Dior was the latest house to mine the military theme on Saturday, sending out a slick army in slim-cut forest green suits and visor caps.
Pean said the collection’s “clean esthetic” would translate easily from runway to store. Likewise a silhouetted bird motif adorning coats and jackets.
From his time in Milan, he said Prada’s “rich, regal burgundies and purples were “spot-on” and would “probably translate as a colour story.”
Tartan plaid and checks — which popped up most strikingly in curvy, destructured patterns at Issey Mikaye
– were a sure bet for next season too, he predicted.
By the standards of your regular man’s wardrobe, this week saw some pretty bold propositions, from pumped-up, futuristic supermen at Mugler, to ninjas clad in diving suit neoprene at the South Korean Juun J.
“I try to find a way of buying a collection that represents what the designer is trying to express, but that will also appeal to an average customer,” said Ivan Donovan of the London-based Joseph, which runs some 30 multi-brand designer fashion stores as well as selling its own clothing range.

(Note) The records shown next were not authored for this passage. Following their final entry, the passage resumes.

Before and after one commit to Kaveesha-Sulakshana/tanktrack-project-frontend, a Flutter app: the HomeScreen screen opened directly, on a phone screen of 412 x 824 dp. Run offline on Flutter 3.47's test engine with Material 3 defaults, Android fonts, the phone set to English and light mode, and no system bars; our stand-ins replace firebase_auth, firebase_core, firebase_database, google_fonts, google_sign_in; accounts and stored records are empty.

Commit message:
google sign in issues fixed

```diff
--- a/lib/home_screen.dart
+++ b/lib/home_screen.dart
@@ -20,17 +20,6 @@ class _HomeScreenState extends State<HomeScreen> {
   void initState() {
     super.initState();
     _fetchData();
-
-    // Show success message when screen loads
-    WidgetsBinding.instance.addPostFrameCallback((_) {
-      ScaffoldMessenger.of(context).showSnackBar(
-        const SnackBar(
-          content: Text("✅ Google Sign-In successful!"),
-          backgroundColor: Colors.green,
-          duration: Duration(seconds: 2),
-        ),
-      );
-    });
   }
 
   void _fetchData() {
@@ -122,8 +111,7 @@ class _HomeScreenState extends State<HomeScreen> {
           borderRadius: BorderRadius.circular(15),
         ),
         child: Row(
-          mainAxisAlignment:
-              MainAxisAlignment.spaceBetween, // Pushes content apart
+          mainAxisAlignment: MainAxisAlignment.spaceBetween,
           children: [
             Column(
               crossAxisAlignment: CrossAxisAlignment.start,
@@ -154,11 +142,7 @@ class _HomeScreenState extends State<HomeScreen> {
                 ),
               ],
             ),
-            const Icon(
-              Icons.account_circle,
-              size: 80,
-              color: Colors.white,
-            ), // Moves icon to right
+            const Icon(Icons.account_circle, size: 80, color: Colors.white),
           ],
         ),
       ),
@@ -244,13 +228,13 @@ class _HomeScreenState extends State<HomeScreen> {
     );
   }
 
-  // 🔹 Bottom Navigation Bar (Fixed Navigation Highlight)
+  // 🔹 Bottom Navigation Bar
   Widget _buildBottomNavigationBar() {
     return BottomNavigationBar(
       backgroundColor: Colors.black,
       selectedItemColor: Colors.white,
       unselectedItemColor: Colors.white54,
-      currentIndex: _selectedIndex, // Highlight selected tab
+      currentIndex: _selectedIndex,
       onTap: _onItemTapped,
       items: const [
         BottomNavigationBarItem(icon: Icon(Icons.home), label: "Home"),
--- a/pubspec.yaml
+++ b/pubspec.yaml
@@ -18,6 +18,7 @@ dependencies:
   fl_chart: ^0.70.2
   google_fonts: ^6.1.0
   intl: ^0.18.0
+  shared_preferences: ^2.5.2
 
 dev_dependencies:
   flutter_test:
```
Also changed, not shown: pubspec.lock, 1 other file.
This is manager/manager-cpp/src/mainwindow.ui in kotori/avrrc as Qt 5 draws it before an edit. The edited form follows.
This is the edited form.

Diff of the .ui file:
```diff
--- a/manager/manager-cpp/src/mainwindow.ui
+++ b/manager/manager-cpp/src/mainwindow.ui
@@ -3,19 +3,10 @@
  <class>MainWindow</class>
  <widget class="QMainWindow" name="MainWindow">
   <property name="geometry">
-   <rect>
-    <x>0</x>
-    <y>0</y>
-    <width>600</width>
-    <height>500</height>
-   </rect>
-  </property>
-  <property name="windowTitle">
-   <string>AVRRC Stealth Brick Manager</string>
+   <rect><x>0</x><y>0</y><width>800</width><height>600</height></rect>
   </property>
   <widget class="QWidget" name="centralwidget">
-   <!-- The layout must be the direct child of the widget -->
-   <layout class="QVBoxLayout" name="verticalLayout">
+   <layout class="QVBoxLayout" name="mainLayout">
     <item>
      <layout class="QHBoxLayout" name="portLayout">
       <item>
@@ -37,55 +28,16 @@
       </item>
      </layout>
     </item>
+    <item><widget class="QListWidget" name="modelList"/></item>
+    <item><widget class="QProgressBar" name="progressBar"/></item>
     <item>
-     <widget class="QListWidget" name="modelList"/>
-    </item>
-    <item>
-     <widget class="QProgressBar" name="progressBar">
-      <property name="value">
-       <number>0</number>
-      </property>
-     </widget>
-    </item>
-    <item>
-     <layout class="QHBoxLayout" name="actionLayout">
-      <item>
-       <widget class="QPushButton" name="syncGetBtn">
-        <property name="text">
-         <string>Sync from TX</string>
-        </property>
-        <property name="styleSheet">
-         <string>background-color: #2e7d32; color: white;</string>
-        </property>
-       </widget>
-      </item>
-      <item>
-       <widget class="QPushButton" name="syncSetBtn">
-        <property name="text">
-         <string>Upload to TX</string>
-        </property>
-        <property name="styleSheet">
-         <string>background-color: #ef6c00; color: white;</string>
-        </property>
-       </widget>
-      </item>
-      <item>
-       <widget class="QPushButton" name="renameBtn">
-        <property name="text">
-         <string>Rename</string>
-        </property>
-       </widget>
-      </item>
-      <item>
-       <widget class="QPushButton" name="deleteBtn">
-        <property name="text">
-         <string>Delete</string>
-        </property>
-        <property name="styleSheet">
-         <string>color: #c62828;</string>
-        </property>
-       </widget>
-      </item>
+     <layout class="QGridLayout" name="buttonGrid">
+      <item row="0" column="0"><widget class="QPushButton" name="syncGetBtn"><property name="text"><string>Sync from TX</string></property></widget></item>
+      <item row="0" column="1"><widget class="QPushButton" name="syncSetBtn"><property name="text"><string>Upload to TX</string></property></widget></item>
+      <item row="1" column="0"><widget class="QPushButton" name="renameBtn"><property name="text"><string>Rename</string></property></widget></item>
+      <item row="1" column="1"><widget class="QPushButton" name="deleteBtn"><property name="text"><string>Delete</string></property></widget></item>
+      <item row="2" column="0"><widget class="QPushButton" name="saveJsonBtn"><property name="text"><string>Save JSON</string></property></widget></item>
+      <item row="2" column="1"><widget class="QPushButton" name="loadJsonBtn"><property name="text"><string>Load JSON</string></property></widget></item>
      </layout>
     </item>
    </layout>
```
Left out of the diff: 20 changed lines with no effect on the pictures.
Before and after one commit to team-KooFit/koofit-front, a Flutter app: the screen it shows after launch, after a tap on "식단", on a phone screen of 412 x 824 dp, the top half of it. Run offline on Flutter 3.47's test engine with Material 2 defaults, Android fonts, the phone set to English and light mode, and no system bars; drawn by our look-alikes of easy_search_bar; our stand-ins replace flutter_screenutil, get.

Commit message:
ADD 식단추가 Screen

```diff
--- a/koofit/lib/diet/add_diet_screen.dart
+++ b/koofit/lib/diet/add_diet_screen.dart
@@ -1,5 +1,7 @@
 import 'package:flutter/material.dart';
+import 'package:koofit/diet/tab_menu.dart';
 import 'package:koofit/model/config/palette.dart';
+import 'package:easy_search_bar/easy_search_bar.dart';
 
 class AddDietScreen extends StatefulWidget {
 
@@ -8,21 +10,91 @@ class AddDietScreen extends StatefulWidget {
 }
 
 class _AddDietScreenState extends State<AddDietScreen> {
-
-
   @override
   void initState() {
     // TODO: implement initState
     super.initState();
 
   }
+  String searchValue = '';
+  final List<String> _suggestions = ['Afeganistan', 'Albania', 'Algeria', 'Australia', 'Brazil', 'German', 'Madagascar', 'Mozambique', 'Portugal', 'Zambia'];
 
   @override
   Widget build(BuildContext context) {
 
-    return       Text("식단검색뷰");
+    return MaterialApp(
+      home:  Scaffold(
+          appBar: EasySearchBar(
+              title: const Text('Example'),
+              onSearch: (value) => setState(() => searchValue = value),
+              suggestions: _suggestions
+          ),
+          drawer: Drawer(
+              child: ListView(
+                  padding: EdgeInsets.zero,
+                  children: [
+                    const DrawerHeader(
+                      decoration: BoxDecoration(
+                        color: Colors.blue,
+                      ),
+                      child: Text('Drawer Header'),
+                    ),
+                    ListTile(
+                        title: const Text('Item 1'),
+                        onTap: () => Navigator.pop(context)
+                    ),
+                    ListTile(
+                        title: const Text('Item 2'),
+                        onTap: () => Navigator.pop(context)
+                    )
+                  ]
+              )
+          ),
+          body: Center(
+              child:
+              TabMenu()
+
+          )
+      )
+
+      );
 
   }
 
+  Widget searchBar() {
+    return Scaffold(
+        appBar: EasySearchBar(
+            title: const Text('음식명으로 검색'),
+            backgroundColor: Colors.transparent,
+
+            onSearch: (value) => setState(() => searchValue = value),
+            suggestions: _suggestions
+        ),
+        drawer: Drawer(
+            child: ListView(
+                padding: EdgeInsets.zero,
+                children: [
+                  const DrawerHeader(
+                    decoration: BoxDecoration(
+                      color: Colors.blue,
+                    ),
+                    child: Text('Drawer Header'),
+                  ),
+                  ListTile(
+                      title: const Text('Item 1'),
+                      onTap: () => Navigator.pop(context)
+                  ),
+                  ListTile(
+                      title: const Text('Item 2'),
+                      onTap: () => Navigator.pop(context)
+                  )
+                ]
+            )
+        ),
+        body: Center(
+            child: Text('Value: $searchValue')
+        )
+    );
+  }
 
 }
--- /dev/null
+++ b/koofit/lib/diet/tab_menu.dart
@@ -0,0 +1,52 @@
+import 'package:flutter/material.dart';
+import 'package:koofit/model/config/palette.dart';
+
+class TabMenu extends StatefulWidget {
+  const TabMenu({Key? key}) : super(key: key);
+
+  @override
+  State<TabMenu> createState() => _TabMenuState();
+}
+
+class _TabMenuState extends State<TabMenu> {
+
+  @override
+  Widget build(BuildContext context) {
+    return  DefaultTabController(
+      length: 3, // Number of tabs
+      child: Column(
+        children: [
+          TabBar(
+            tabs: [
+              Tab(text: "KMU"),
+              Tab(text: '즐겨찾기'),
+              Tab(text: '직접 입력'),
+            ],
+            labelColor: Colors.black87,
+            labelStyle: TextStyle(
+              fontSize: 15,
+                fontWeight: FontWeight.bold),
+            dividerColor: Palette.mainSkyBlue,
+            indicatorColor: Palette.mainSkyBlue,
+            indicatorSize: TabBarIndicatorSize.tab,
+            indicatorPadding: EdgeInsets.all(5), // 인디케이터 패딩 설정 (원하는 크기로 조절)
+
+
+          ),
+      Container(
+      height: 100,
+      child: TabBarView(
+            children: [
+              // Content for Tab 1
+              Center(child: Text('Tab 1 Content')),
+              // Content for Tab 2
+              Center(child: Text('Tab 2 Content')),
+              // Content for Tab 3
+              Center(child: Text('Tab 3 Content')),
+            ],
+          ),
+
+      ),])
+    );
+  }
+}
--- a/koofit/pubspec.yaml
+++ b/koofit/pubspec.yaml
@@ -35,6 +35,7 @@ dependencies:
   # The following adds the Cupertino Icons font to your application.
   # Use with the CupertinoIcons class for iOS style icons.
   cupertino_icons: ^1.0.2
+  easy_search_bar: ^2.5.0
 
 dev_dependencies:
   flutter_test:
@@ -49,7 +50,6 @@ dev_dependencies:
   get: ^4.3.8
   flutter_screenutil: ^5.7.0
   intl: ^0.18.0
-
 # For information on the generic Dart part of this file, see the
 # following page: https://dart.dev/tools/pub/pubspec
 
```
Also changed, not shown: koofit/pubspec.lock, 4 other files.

“Do you know anyone who wears neoprene?” he asked. “I like men to experiment but I don’t want them to look ridiculous.”
Like many buyers, Donovan will be seeing the collections of Dior, Lanvin et al up close over the next week at private showroom appointments.
But with ever higher pressure to get clothes early on to racks, much of Joseph’s autumn selection was ordered months ago, from what are known as pre-collections, where stores buy their “wearable looks” which they top up with “show pieces” from the runways.
So far Donovan has stocked up on “luxurious unstructured cashmere jackets from Yves Saint Laurent,” on cashmere knitwear in “strong but not hard colours,” like brick red or sapphire blue, and separates — ie jackets and pants that don’t necessarily match.
Of the runway trends likely to do well, he picked out “soft checks and tartan,” and lots of mixed materials.
Mixed-material creations were all over the runways, including on Sunday in the puffer-jacket-wool-coat hybrids at Lanvin, and at Paul Smith with ship’s captain style overcoats with a leather panel across the shoulders.
Strong, ultra-masculine shoulders were a clear trend on the Paris catwalks — bulked out on outerwear from Mugler to Rick Owens and Lanvin.
Leather — a male wardrobe staple — was everywhere, most strikingly in head-to-toe details at Yves Saint Laurent, and at Hermes in full tailored suits in buttery leather.
But in other ways men’s fashion “is moving towards something much more feminine” argued Armand Hadida, founder of the L’Eclaireur concept stores, whose high-fashion flagship is on the Champs Elysees.
The shift, he said, was visible in more sophisticated fabrics, graphic knits, the use of panels of contrasting colours and textures, or in the details that define a man’s wardrobe like a rounded collar on a suit jacket.